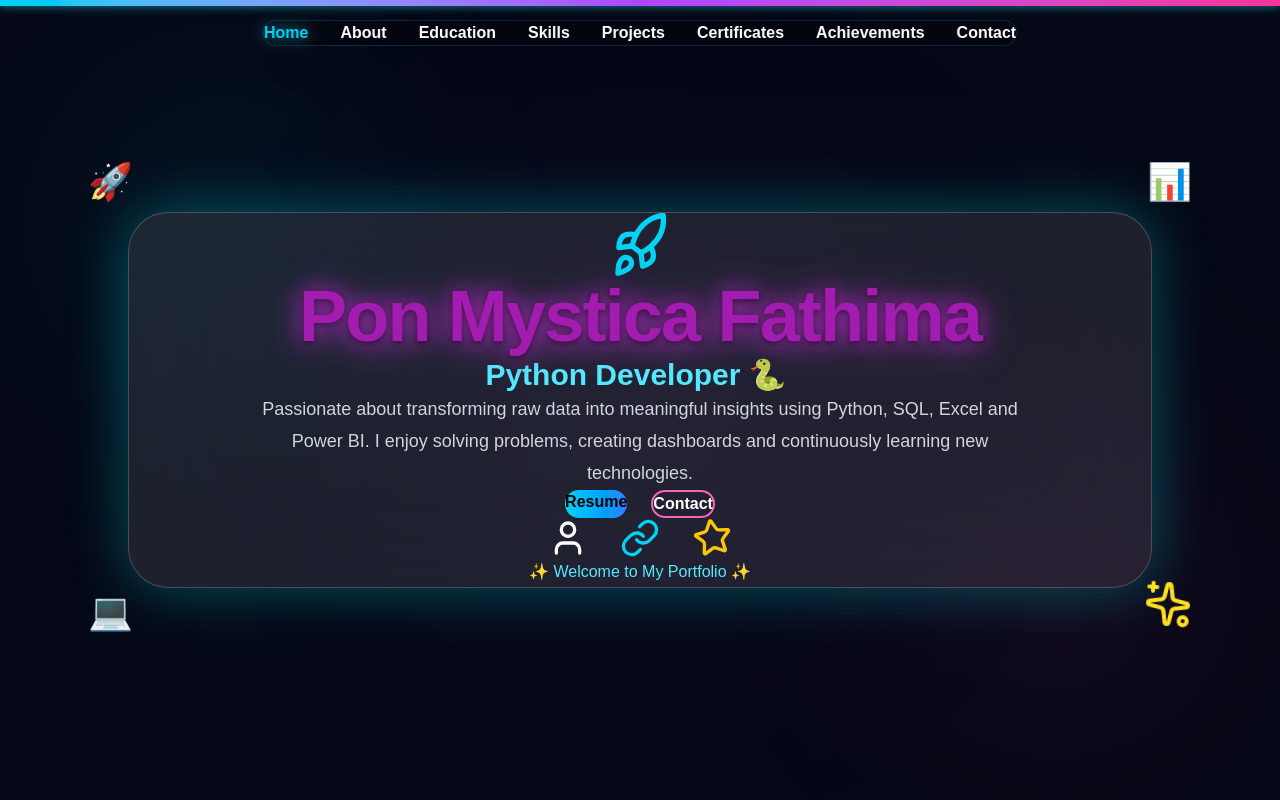
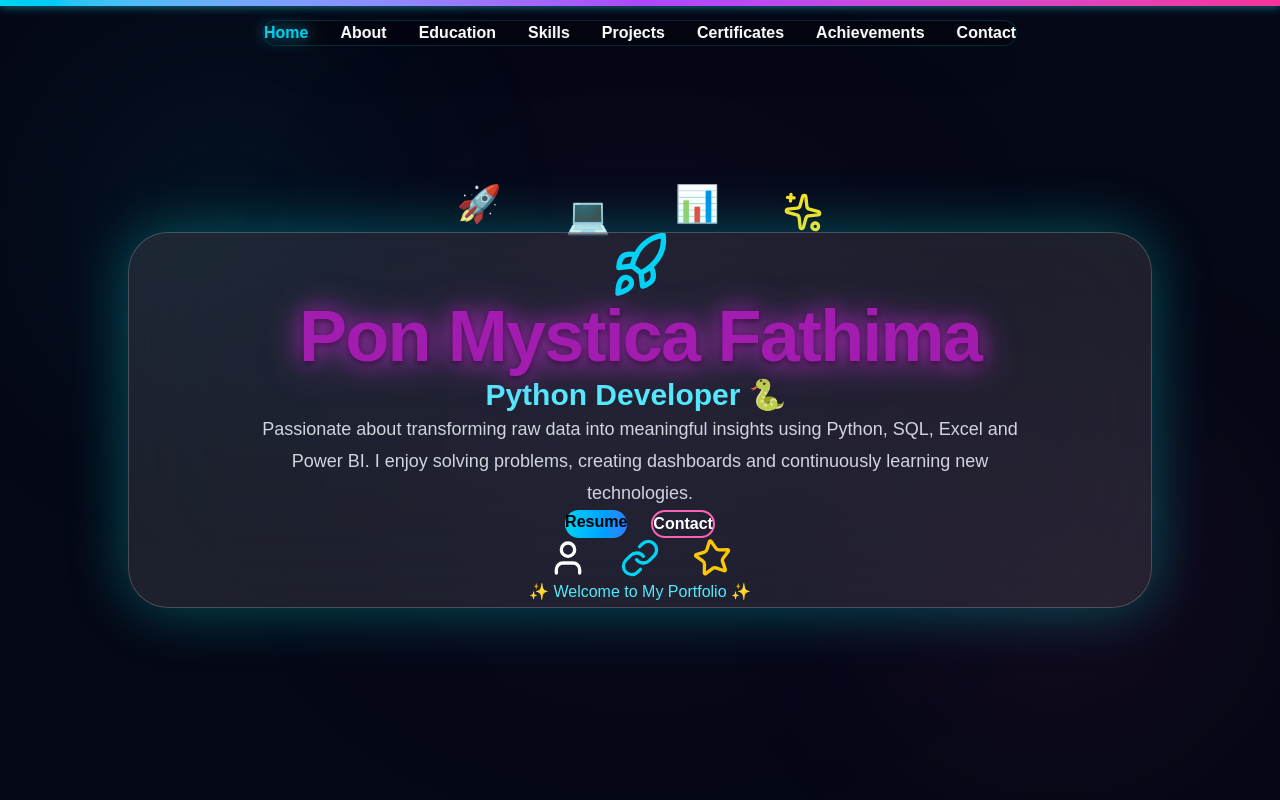
Before and after one commit to ponmysticafathima-pixel/portfolio-pro, a Next.js app: page / in a window 1280 px wide. Shown: the top 800 px of the page. Built offline with nearby package versions, Linux system fonts and the light colour scheme.

Commit message:
simplify floating icons to a row above the card

```diff
--- a/app/components/Home.tsx
+++ b/app/components/Home.tsx
@@ -22,27 +22,28 @@
         <div className="absolute top-1/2 left-1/2 w-80 h-80 bg-purple-500/20 rounded-full blur-[150px] -translate-x-1/2 -translate-y-1/2 animate-pulse"></div>
       </div>
 
-      <div className="relative w-full max-w-5xl mx-6 sm:mx-8 md:mx-4 flex items-center justify-center">
+      <div className="relative w-full max-w-5xl mx-4 flex flex-col items-center justify-center">
+        <div className="flex justify-center items-center gap-6 sm:gap-10 md:gap-16 mb-4 sm:mb-6">
           <motion.div
-          animate={{ y: [0, -12, 0] }}
+            animate={{ y: [0, -10, 0] }}
             transition={{ repeat: Infinity, duration: 3 }}
-          className="absolute top-1 left-1 sm:-top-8 sm:-left-6 md:-top-10 md:-left-10 text-base sm:text-4xl z-20"
+            className="text-2xl sm:text-4xl"
           >
             🚀
           </motion.div>
 
           <motion.div
-          animate={{ y: [0, 12, 0] }}
+            animate={{ y: [0, 10, 0] }}
             transition={{ repeat: Infinity, duration: 4 }}
-          className="absolute bottom-1 left-1 sm:-bottom-8 sm:-left-6 md:-bottom-10 md:-left-10 text-base sm:text-4xl z-20"
+            className="text-2xl sm:text-4xl"
           >
             💻
           </motion.div>
 
           <motion.div
-          animate={{ y: [0, -12, 0] }}
+            animate={{ y: [0, -10, 0] }}
             transition={{ repeat: Infinity, duration: 3 }}
-          className="absolute top-1 right-1 sm:-top-8 sm:-right-6 md:-top-10 md:-right-10 text-base sm:text-4xl z-20"
+            className="text-2xl sm:text-4xl"
           >
             📊
           </motion.div>
@@ -50,10 +51,10 @@
           <motion.div
             animate={{ rotate: 360 }}
             transition={{ repeat: Infinity, duration: 12 }}
-          className="absolute bottom-1 right-1 sm:-bottom-8 sm:-right-6 md:-bottom-10 md:-right-10 z-20"
           >
-          <Sparkles className="text-yellow-300 w-4 h-4 sm:w-12 sm:h-12" />
+            <Sparkles className="text-yellow-300 w-6 h-6 sm:w-10 sm:h-10" />
           </motion.div>
+        </div>
 
         <motion.div
           initial={{ opacity: 0, scale: 0.8 }}
```
Lines whose indentation alone changed are shown as unchanged.
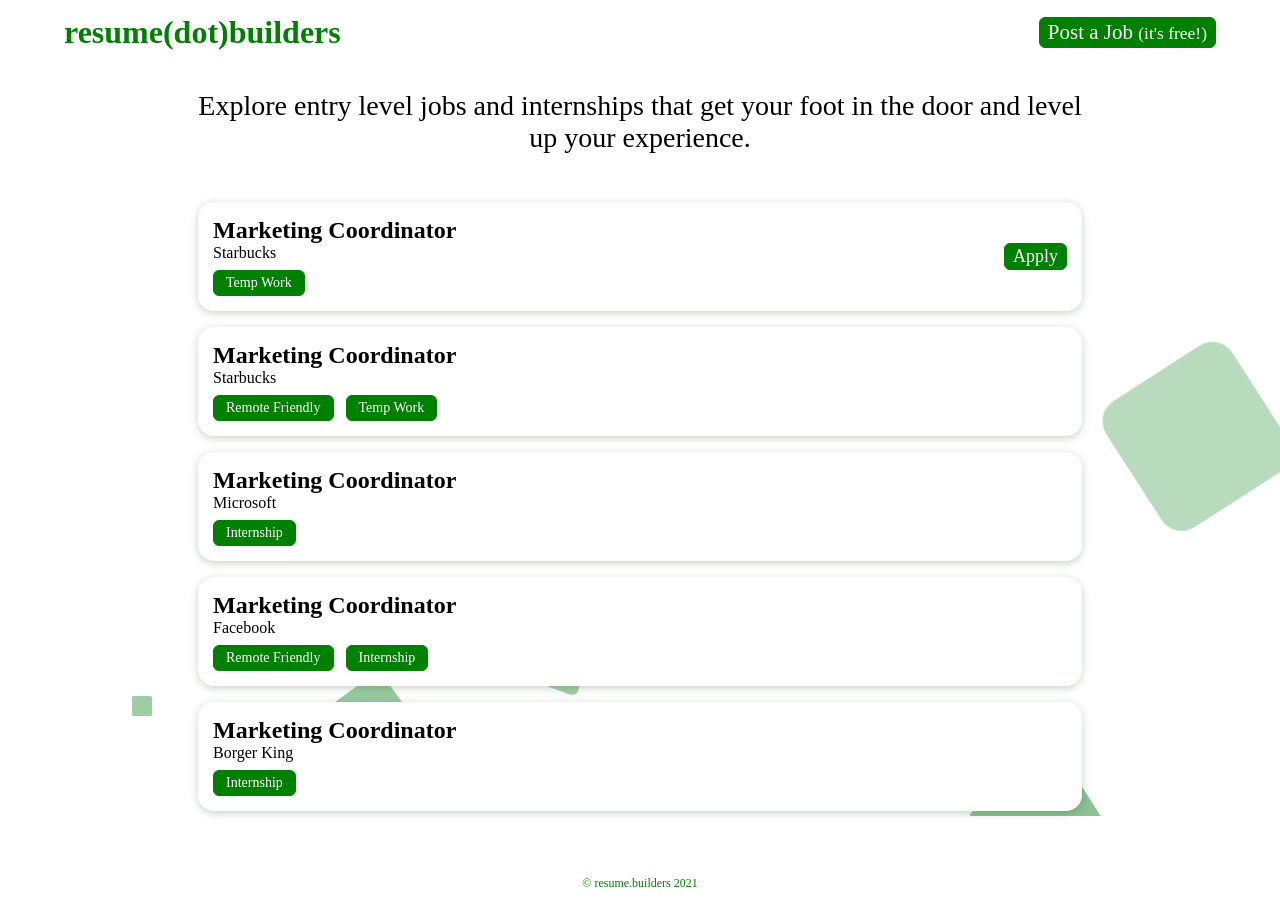
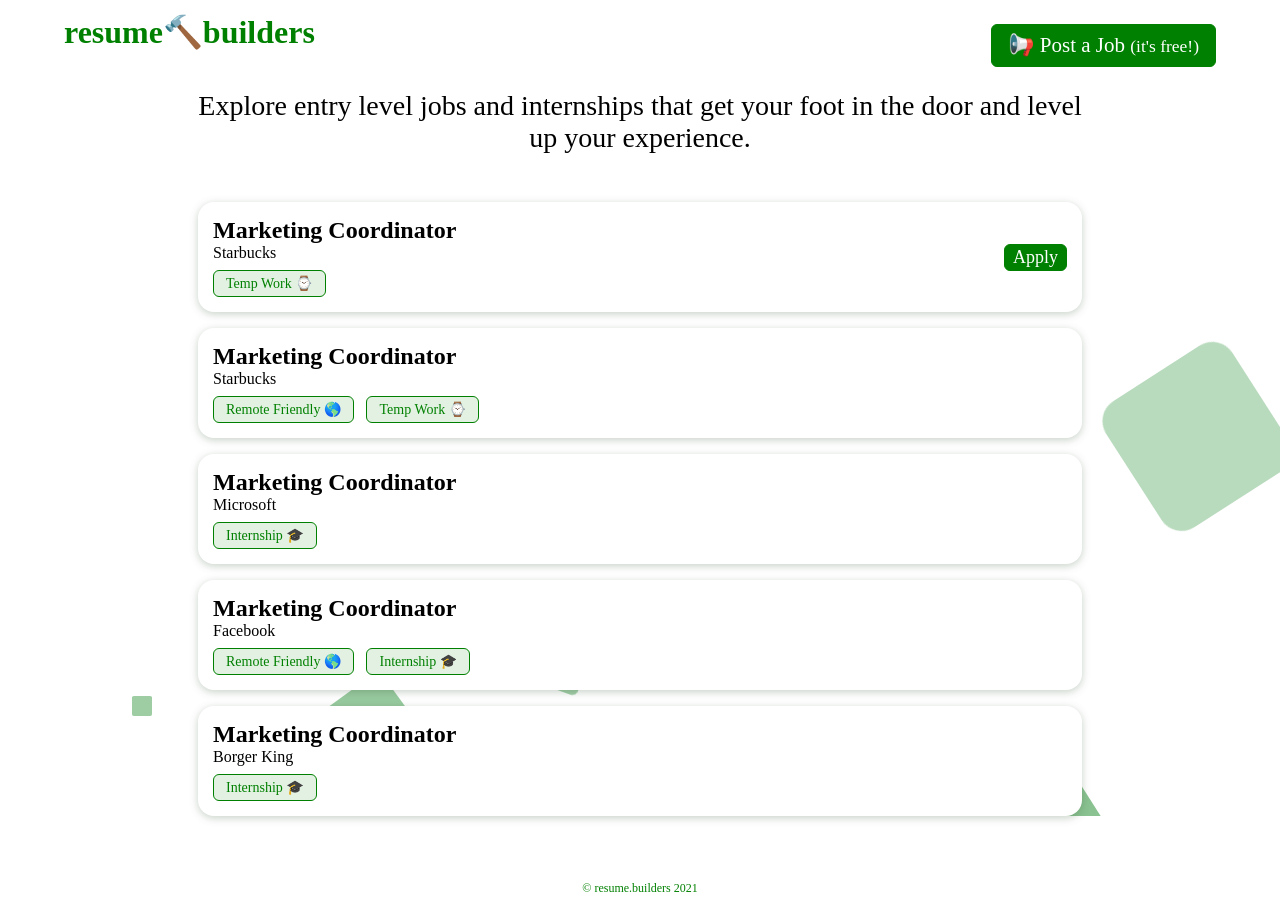
Before and after one commit to patrickstracey/resumebuilders, a Vue app: page / in a window 1280 px wide. Shown: the top 912 px of the page. Built offline with nearby package versions, Linux system fonts and the light colour scheme.

Commit message:
emojis 🔥

```diff
--- a/src/components/detail/JobDetail.vue
+++ b/src/components/detail/JobDetail.vue
@@ -10,12 +10,25 @@
           class="attribute"
         >
           {{ attribute }}
+          <span v-if="attribute === 'Remote Friendly'">🌎</span>
+          <span v-else-if="attribute === 'Internship'">🎓</span>
+          <span v-else-if="attribute === 'Temp Work'">⌚</span>
         </p>
       </div>
     </div>
     <div class="details">
       {{ job.description }}
     </div>
+
+    <a
+      v-bind:href="job.url"
+      v-if="job.url"
+      target="_blank"
+      rel="noopener noreferrer"
+      class="link"
+      id="apply-btn"
+      >Apply</a
+    >
   </div>
 </template>
 
@@ -72,8 +85,16 @@
   border: 1px solid green;
   border-radius: 6px;
   padding: 4px 12px 4px 12px;
-  background-color: green;
-  color: white;
+  background-color: rgba(0, 128, 0, 0.11);
+  color: green;
   font-size: 14px;
 }
+
+#apply-btn {
+  padding: 8px 16px 8px 16px;
+  margin-top: 24px;
+  cursor: pointer;
+  align-self: center;
+  font-weight: 300;
+}
 </style>
--- a/src/components/global/TheHeader.vue
+++ b/src/components/global/TheHeader.vue
@@ -1,11 +1,9 @@
 <template>
   <header>
     <div class="holder flex-row">
-      <router-link to="/" id="home-link"
-        ><h1>resume(dot)builders</h1></router-link
-      >
+      <router-link to="/" id="home-link"><h1>resume🔨builders</h1></router-link>
       <router-link to="/newjob" class="link" id="post-link"
-        >Post a Job <small>(it's free!)</small></router-link
+        >📢 Post a Job <small>(it's free!)</small></router-link
       >
     </div>
   </header>
@@ -37,8 +35,12 @@
 #post-link {
   margin-top: auto;
   margin-bottom: auto;
+  font-size: 21px;
+  padding: 8px 16px 8px 16px;
+  margin-top: 24px;
+  cursor: pointer;
+  align-self: center;
   font-weight: 300;
-  font-size: 21px;
 }
 
 #home-link {
--- a/src/components/jobs/JobCard.vue
+++ b/src/components/jobs/JobCard.vue
@@ -12,6 +12,9 @@
               class="attribute"
             >
               {{ attribute }}
+              <span v-if="attribute === 'Remote Friendly'">🌎</span>
+              <span v-else-if="attribute === 'Internship'">🎓</span>
+              <span v-else-if="attribute === 'Temp Work'">⌚</span>
             </p>
           </div>
         </div>
@@ -96,8 +99,8 @@
   border: 1px solid green;
   border-radius: 6px;
   padding: 4px 12px 4px 12px;
-  background-color: green;
-  color: white;
+  background-color: rgba(0, 128, 0, 0.11);
+  color: green;
   font-size: 14px;
 }
 
```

Problem description: From the records above, pull out every line containing the word "size".

Result below:
   font-size: 14px;
+  font-size: 21px;
-  font-size: 21px;
   font-size: 14px;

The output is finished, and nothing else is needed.